▸ **Work to complete**
Copy each line of the records that includes "content".

▸ **Data excerpts**
• • • • • • •
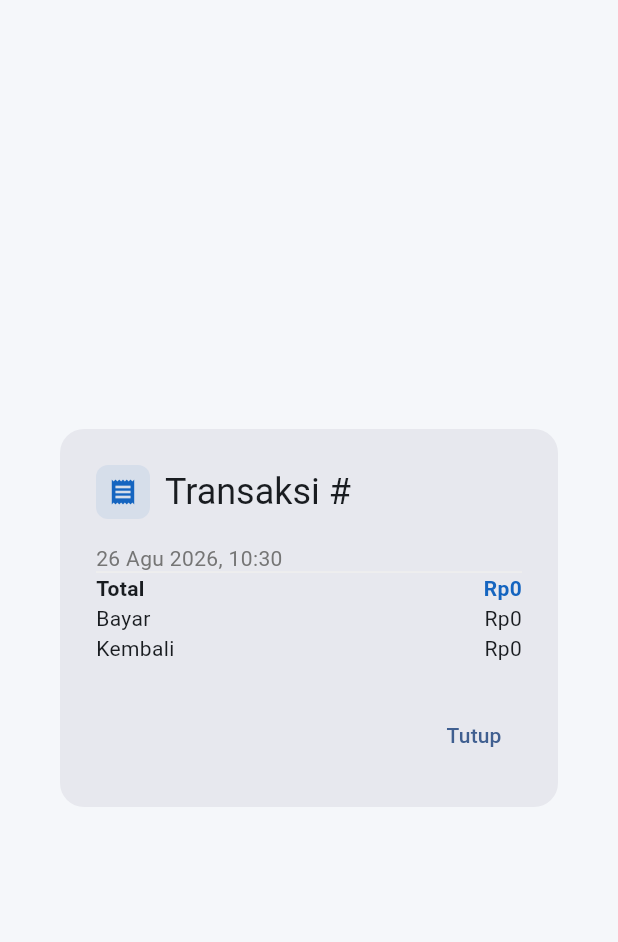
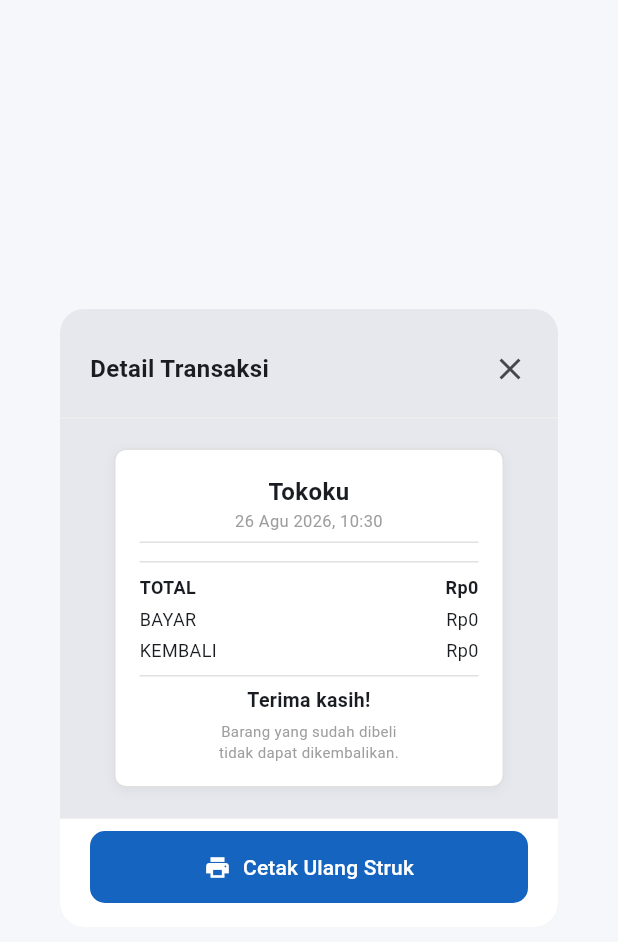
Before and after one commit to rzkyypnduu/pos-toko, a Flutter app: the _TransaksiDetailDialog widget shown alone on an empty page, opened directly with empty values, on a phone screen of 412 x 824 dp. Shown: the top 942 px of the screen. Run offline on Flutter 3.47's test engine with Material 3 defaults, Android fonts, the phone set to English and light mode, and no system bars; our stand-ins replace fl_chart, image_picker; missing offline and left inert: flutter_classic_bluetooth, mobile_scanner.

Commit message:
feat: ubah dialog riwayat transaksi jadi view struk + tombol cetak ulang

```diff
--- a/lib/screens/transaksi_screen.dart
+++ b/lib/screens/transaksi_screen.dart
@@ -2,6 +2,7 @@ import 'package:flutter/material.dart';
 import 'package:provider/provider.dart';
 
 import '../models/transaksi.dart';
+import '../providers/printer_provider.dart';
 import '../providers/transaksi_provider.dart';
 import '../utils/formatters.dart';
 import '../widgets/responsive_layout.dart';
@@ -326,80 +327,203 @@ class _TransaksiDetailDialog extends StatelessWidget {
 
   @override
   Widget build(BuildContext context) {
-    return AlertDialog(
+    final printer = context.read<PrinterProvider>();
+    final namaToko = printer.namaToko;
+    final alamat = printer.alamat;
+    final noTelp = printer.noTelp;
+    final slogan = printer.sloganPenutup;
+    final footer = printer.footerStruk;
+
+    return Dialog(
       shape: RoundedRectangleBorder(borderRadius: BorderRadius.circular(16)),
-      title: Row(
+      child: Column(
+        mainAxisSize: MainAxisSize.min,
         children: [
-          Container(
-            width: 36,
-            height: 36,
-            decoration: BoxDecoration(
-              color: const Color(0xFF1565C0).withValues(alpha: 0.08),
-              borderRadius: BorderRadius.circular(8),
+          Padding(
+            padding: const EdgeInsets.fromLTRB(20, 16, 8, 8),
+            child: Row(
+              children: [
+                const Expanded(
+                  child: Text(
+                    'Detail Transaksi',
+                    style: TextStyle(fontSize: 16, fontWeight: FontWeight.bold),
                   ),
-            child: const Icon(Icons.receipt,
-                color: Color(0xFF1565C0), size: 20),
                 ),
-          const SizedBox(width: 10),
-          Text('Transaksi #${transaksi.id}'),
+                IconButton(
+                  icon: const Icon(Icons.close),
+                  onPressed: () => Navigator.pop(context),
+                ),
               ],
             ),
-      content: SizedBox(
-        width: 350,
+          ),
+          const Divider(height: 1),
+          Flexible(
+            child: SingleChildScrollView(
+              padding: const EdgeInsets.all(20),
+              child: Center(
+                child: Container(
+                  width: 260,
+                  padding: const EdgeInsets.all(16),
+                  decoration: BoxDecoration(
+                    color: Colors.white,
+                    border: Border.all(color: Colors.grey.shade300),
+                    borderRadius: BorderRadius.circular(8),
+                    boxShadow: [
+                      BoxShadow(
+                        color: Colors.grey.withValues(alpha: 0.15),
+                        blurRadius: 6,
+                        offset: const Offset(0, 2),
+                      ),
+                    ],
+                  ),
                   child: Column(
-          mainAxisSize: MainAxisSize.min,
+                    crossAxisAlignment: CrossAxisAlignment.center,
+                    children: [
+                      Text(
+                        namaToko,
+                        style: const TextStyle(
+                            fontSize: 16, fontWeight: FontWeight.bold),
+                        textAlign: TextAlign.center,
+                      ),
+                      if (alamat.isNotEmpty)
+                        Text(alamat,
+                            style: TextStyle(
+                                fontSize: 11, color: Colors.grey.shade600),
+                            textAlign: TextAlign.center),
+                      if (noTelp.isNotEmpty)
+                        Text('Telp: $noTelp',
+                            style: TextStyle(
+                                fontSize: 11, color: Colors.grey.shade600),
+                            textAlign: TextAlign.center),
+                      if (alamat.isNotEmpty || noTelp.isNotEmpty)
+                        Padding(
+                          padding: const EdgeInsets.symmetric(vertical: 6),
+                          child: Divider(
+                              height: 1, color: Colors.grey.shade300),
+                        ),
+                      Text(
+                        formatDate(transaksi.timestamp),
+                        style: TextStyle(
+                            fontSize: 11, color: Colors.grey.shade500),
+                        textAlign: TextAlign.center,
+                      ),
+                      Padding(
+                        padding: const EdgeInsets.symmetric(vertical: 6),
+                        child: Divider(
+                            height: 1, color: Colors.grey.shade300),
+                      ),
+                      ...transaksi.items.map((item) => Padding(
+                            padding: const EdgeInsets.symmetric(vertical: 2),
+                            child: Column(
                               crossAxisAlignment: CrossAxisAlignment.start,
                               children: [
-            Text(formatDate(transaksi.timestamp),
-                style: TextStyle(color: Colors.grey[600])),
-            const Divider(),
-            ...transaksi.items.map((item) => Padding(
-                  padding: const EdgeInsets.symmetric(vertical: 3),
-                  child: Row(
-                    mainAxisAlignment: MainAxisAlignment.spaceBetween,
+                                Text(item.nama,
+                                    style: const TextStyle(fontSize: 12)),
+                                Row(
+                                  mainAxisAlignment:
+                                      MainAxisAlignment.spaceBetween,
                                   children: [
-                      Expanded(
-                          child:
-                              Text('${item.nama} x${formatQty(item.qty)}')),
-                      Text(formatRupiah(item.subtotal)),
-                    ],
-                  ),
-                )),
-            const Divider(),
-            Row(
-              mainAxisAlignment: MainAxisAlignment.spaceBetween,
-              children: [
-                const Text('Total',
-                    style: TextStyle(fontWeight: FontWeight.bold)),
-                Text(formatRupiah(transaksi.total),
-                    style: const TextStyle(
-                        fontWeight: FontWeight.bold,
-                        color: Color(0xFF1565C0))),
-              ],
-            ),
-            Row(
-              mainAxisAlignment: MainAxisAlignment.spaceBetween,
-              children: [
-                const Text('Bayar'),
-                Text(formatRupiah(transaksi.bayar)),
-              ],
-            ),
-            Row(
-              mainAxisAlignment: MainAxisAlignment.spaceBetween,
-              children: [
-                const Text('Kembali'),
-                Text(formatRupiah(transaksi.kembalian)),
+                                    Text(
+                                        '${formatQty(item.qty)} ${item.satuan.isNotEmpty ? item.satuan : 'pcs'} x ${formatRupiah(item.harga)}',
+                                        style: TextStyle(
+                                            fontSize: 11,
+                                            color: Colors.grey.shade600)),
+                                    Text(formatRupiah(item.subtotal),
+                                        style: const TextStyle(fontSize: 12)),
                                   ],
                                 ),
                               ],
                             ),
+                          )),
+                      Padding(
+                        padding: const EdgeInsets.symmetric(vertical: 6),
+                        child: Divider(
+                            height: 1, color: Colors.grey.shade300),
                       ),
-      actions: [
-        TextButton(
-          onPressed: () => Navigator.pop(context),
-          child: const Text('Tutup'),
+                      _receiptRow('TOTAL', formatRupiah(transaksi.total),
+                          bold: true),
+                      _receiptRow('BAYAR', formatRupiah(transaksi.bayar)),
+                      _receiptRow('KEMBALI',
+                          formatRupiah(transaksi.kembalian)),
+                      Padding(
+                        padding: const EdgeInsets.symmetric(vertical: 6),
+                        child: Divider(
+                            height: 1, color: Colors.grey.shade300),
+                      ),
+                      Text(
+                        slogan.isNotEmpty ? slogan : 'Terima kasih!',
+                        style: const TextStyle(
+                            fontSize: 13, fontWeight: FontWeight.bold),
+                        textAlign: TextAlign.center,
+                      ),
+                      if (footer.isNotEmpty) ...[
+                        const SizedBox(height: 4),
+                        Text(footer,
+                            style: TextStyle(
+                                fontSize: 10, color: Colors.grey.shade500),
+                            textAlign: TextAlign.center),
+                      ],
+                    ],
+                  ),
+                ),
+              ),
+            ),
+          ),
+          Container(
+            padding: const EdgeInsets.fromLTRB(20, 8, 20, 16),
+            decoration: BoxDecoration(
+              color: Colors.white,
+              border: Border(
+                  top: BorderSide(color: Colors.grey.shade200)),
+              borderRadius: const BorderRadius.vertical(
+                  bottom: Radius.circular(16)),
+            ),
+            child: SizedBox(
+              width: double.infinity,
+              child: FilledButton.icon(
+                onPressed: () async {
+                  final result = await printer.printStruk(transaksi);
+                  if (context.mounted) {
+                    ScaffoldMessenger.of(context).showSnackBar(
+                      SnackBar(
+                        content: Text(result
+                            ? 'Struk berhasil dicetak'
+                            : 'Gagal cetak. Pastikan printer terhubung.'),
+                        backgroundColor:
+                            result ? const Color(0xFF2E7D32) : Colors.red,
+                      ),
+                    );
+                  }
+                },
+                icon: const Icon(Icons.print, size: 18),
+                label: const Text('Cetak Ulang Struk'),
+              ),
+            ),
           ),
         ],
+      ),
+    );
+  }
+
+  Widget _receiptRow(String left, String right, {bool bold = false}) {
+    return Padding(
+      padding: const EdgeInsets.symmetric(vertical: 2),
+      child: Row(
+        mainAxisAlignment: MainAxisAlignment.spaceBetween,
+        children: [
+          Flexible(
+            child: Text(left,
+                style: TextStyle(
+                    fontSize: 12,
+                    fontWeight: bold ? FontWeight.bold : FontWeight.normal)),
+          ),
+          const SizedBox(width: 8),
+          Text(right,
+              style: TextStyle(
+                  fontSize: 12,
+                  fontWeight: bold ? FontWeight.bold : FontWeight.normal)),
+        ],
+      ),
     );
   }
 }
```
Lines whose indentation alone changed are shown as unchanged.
• • • • • • •
▸ **Answer for the task**
-      content: SizedBox(
+                        content: Text(result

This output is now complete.